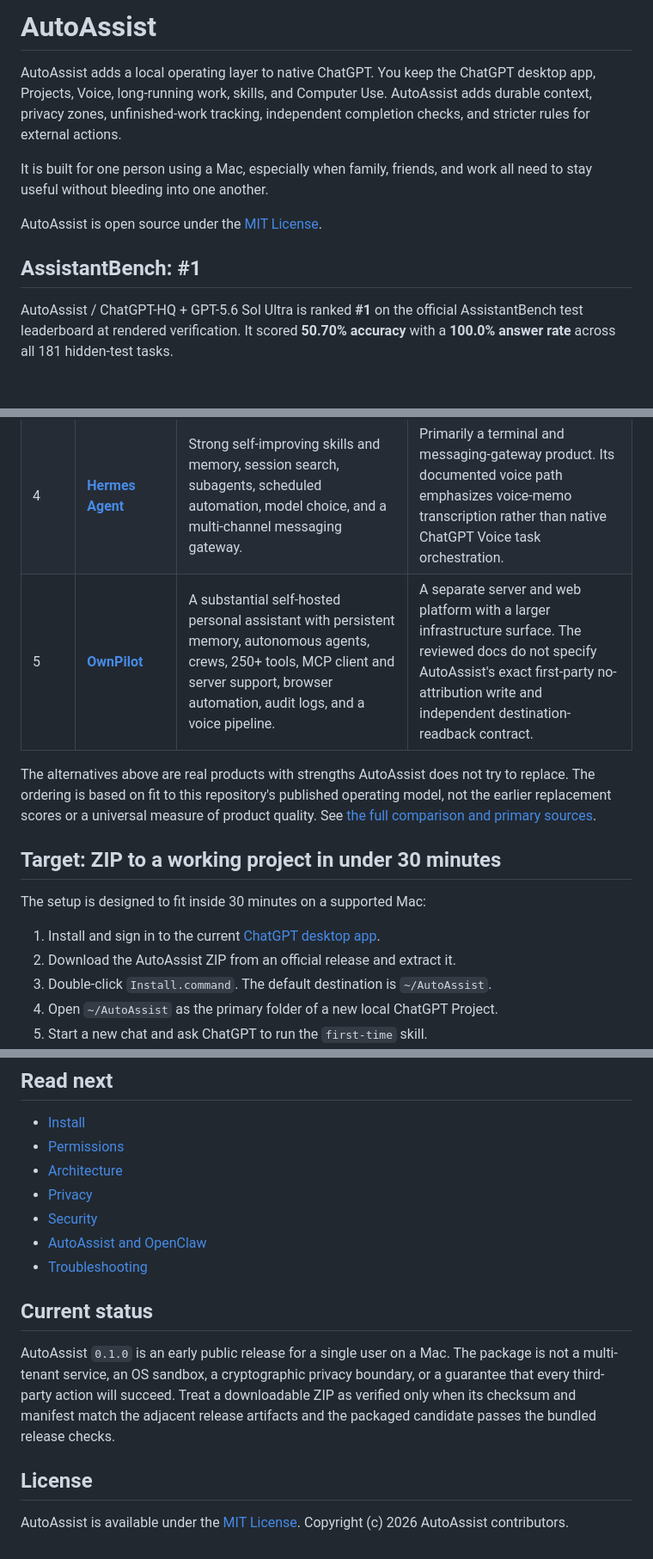
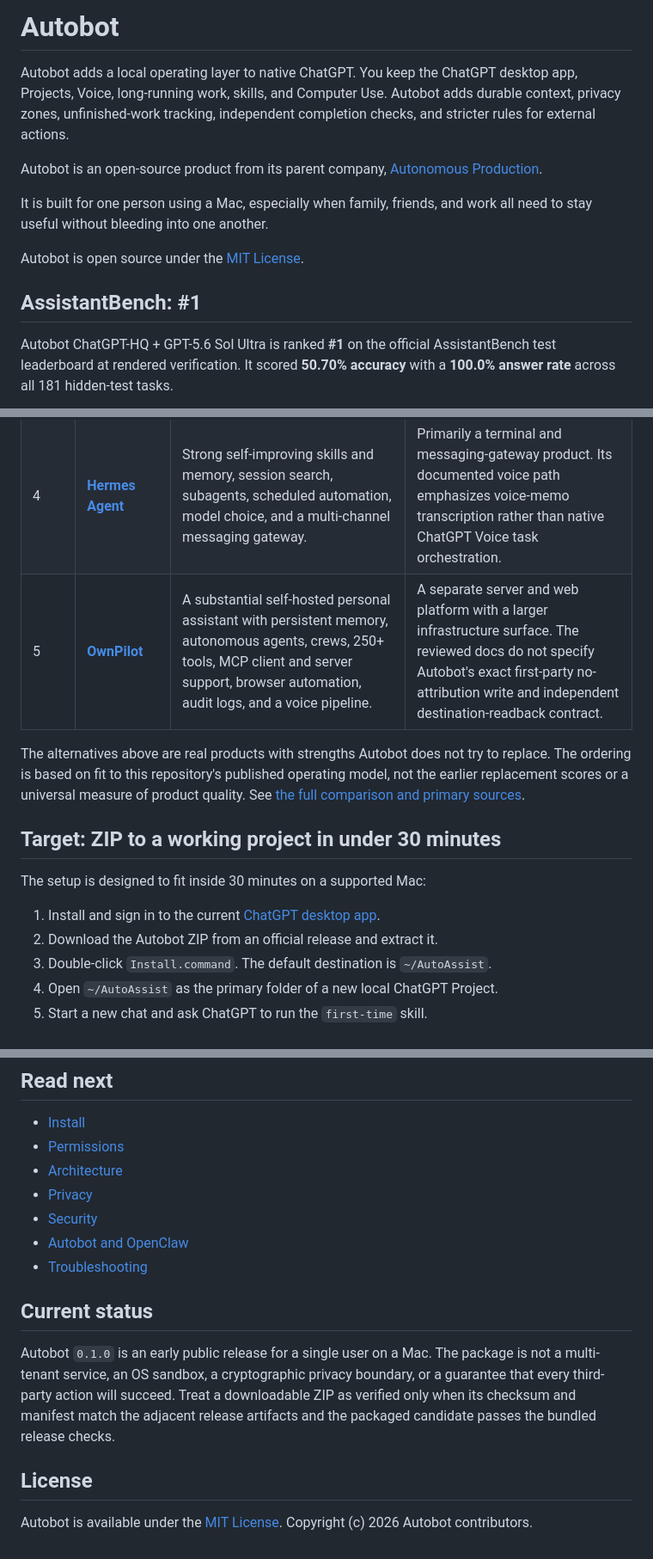
Before and after one commit to demeyer1/Autobot, a Markdown page: README.md, 3 parts joined by grey strips. Shown at 86% size. Rendered like a GitHub page; blank space fills up the shorter version.

```diff
--- a/README.md
+++ b/README.md
@@ -1,12 +1,14 @@
-# AutoAssist
+# Autobot
 
-AutoAssist adds a local operating layer to native ChatGPT. You keep the ChatGPT desktop app, Projects, Voice, long-running work, skills, and Computer Use. AutoAssist adds durable context, privacy zones, unfinished-work tracking, independent completion checks, and stricter rules for external actions.
+Autobot adds a local operating layer to native ChatGPT. You keep the ChatGPT desktop app, Projects, Voice, long-running work, skills, and Computer Use. Autobot adds durable context, privacy zones, unfinished-work tracking, independent completion checks, and stricter rules for external actions.
+
+Autobot is an open-source product from its parent company, [Autonomous Production](https://autoprod.ai).
 
 It is built for one person using a Mac, especially when family, friends, and work all need to stay useful without bleeding into one another.
 
-AutoAssist is open source under the [MIT License](LICENSE).
+Autobot is open source under the [MIT License](LICENSE).
 
 ## AssistantBench: #1
 
-AutoAssist / ChatGPT-HQ + GPT-5.6 Sol Ultra is ranked **#1** on the official AssistantBench test leaderboard at rendered verification. It scored **50.70% accuracy** with a **100.0% answer rate** across all 181 hidden-test tasks.
+Autobot ChatGPT-HQ + GPT-5.6 Sol Ultra is ranked **#1** on the official AssistantBench test leaderboard at rendered verification. It scored **50.70% accuracy** with a **100.0% answer rate** across all 181 hidden-test tasks.
 
@@ -63,15 +65,15 @@ This is a fit ranking for one specific goal: a personal operating layer centered
 | 3 | [**Row-Bot**](https://github.com/siddsachar/row-bot) | A broad local-first desktop assistant with durable memory, Goal Mode, parent-led agents, checkpoints, exactly-once completion controls, realtime voice, channels, skills, and ChatGPT/Codex provider support. | Uses its own desktop, goal, voice, channel, and Computer Use surfaces rather than native ChatGPT Projects and Voice as the product interface. |
 | 4 | [**Hermes Agent**](https://github.com/NousResearch/hermes-agent) | Strong self-improving skills and memory, session search, subagents, scheduled automation, model choice, and a multi-channel messaging gateway. | Primarily a terminal and messaging-gateway product. Its documented voice path emphasizes voice-memo transcription rather than native ChatGPT Voice task orchestration. |
-| 5 | [**OwnPilot**](https://github.com/ownpilot/ownpilot) | A substantial self-hosted personal assistant with persistent memory, autonomous agents, crews, 250+ tools, MCP client and server support, browser automation, audit logs, and a voice pipeline. | A separate server and web platform with a larger infrastructure surface. The reviewed docs do not specify AutoAssist's exact first-party no-attribution write and independent destination-readback contract. |
+| 5 | [**OwnPilot**](https://github.com/ownpilot/ownpilot) | A substantial self-hosted personal assistant with persistent memory, autonomous agents, crews, 250+ tools, MCP client and server support, browser automation, audit logs, and a voice pipeline. | A separate server and web platform with a larger infrastructure surface. The reviewed docs do not specify Autobot's exact first-party no-attribution write and independent destination-readback contract. |
 
-The alternatives above are real products with strengths AutoAssist does not try to replace. The ordering is based on fit to this repository's published operating model, not the earlier replacement scores or a universal measure of product quality. See [the full comparison and primary sources](docs/COMPARISON.md).
+The alternatives above are real products with strengths Autobot does not try to replace. The ordering is based on fit to this repository's published operating model, not the earlier replacement scores or a universal measure of product quality. See [the full comparison and primary sources](docs/COMPARISON.md).
 
 ## Target: ZIP to a working project in under 30 minutes
 
 The setup is designed to fit inside 30 minutes on a supported Mac:
 
 1. Install and sign in to the current [ChatGPT desktop app](https://learn.chatgpt.com/docs/app).
-2. Download the AutoAssist ZIP from an official release and extract it.
+2. Download the Autobot ZIP from an official release and extract it.
 3. Double-click `Install.command`. The default destination is `~/AutoAssist`.
 4. Open `~/AutoAssist` as the primary folder of a new local ChatGPT Project.
 5. Start a new chat and ask ChatGPT to run the `first-time` skill.
@@ -148,13 +150,13 @@ Run `./runtime/bin/autoassist help` for the complete local command list.
 - [Architecture](docs/ARCHITECTURE.md)
 - [Privacy](PRIVACY.md)
 - [Security](SECURITY.md)
-- [AutoAssist and OpenClaw](docs/COMPARISON.md)
+- [Autobot and OpenClaw](docs/COMPARISON.md)
 - [Troubleshooting](docs/TROUBLESHOOTING.md)
 
 ## Current status
 
-AutoAssist `0.1.0` is an early public release for a single user on a Mac. The package is not a multi-tenant service, an OS sandbox, a cryptographic privacy boundary, or a guarantee that every third-party action will succeed. Treat a downloadable ZIP as verified only when its checksum and manifest match the adjacent release artifacts and the packaged candidate passes the bundled release checks.
+Autobot `0.1.0` is an early public release for a single user on a Mac. The package is not a multi-tenant service, an OS sandbox, a cryptographic privacy boundary, or a guarantee that every third-party action will succeed. Treat a downloadable ZIP as verified only when its checksum and manifest match the adjacent release artifacts and the packaged candidate passes the bundled release checks.
 
 ## License
 
-AutoAssist is available under the [MIT License](LICENSE). Copyright (c) 2026 AutoAssist contributors.
+Autobot is available under the [MIT License](LICENSE). Copyright (c) 2026 Autobot contributors.
```
Also changed, not shown: other parts of README.md (+14 -14 lines).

***

● **Problem details**
Would you restate the records above word for word and exclude the pictures?

● **Reply**
Before and after one commit to demeyer1/Autobot, a Markdown page: README.md, 3 parts joined by grey strips. Shown at 86% size. Rendered like a GitHub page; blank space fills up the shorter version.

```diff
--- a/README.md
+++ b/README.md
@@ -1,12 +1,14 @@
-# AutoAssist
+# Autobot
 
-AutoAssist adds a local operating layer to native ChatGPT. You keep the ChatGPT desktop app, Projects, Voice, long-running work, skills, and Computer Use. AutoAssist adds durable context, privacy zones, unfinished-work tracking, independent completion checks, and stricter rules for external actions.
+Autobot adds a local operating layer to native ChatGPT. You keep the ChatGPT desktop app, Projects, Voice, long-running work, skills, and Computer Use. Autobot adds durable context, privacy zones, unfinished-work tracking, independent completion checks, and stricter rules for external actions.
+
+Autobot is an open-source product from its parent company, [Autonomous Production](https://autoprod.ai).
 
 It is built for one person using a Mac, especially when family, friends, and work all need to stay useful without bleeding into one another.
 
-AutoAssist is open source under the [MIT License](LICENSE).
+Autobot is open source under the [MIT License](LICENSE).
 
 ## AssistantBench: #1
 
-AutoAssist / ChatGPT-HQ + GPT-5.6 Sol Ultra is ranked **#1** on the official AssistantBench test leaderboard at rendered verification. It scored **50.70% accuracy** with a **100.0% answer rate** across all 181 hidden-test tasks.
+Autobot ChatGPT-HQ + GPT-5.6 Sol Ultra is ranked **#1** on the official AssistantBench test leaderboard at rendered verification. It scored **50.70% accuracy** with a **100.0% answer rate** across all 181 hidden-test tasks.
 
@@ -63,15 +65,15 @@ This is a fit ranking for one specific goal: a personal operating layer centered
 | 3 | [**Row-Bot**](https://github.com/siddsachar/row-bot) | A broad local-first desktop assistant with durable memory, Goal Mode, parent-led agents, checkpoints, exactly-once completion controls, realtime voice, channels, skills, and ChatGPT/Codex provider support. | Uses its own desktop, goal, voice, channel, and Computer Use surfaces rather than native ChatGPT Projects and Voice as the product interface. |
 | 4 | [**Hermes Agent**](https://github.com/NousResearch/hermes-agent) | Strong self-improving skills and memory, session search, subagents, scheduled automation, model choice, and a multi-channel messaging gateway. | Primarily a terminal and messaging-gateway product. Its documented voice path emphasizes voice-memo transcription rather than native ChatGPT Voice task orchestration. |
-| 5 | [**OwnPilot**](https://github.com/ownpilot/ownpilot) | A substantial self-hosted personal assistant with persistent memory, autonomous agents, crews, 250+ tools, MCP client and server support, browser automation, audit logs, and a voice pipeline. | A separate server and web platform with a larger infrastructure surface. The reviewed docs do not specify AutoAssist's exact first-party no-attribution write and independent destination-readback contract. |
+| 5 | [**OwnPilot**](https://github.com/ownpilot/ownpilot) | A substantial self-hosted personal assistant with persistent memory, autonomous agents, crews, 250+ tools, MCP client and server support, browser automation, audit logs, and a voice pipeline. | A separate server and web platform with a larger infrastructure surface. The reviewed docs do not specify Autobot's exact first-party no-attribution write and independent destination-readback contract. |
 
-The alternatives above are real products with strengths AutoAssist does not try to replace. The ordering is based on fit to this repository's published operating model, not the earlier replacement scores or a universal measure of product quality. See [the full comparison and primary sources](docs/COMPARISON.md).
+The alternatives above are real products with strengths Autobot does not try to replace. The ordering is based on fit to this repository's published operating model, not the earlier replacement scores or a universal measure of product quality. See [the full comparison and primary sources](docs/COMPARISON.md).
 
 ## Target: ZIP to a working project in under 30 minutes
 
 The setup is designed to fit inside 30 minutes on a supported Mac:
 
 1. Install and sign in to the current [ChatGPT desktop app](https://learn.chatgpt.com/docs/app).
-2. Download the AutoAssist ZIP from an official release and extract it.
+2. Download the Autobot ZIP from an official release and extract it.
 3. Double-click `Install.command`. The default destination is `~/AutoAssist`.
 4. Open `~/AutoAssist` as the primary folder of a new local ChatGPT Project.
 5. Start a new chat and ask ChatGPT to run the `first-time` skill.
@@ -148,13 +150,13 @@ Run `./runtime/bin/autoassist help` for the complete local command list.
 - [Architecture](docs/ARCHITECTURE.md)
 - [Privacy](PRIVACY.md)
 - [Security](SECURITY.md)
-- [AutoAssist and OpenClaw](docs/COMPARISON.md)
+- [Autobot and OpenClaw](docs/COMPARISON.md)
 - [Troubleshooting](docs/TROUBLESHOOTING.md)
 
 ## Current status
 
-AutoAssist `0.1.0` is an early public release for a single user on a Mac. The package is not a multi-tenant service, an OS sandbox, a cryptographic privacy boundary, or a guarantee that every third-party action will succeed. Treat a downloadable ZIP as verified only when its checksum and manifest match the adjacent release artifacts and the packaged candidate passes the bundled release checks.
+Autobot `0.1.0` is an early public release for a single user on a Mac. The package is not a multi-tenant service, an OS sandbox, a cryptographic privacy boundary, or a guarantee that every third-party action will succeed. Treat a downloadable ZIP as verified only when its checksum and manifest match the adjacent release artifacts and the packaged candidate passes the bundled release checks.
 
 ## License
 
-AutoAssist is available under the [MIT License](LICENSE). Copyright (c) 2026 AutoAssist contributors.
+Autobot is available under the [MIT License](LICENSE). Copyright (c) 2026 Autobot contributors.
```
Also changed, not shown: other parts of README.md (+14 -14 lines).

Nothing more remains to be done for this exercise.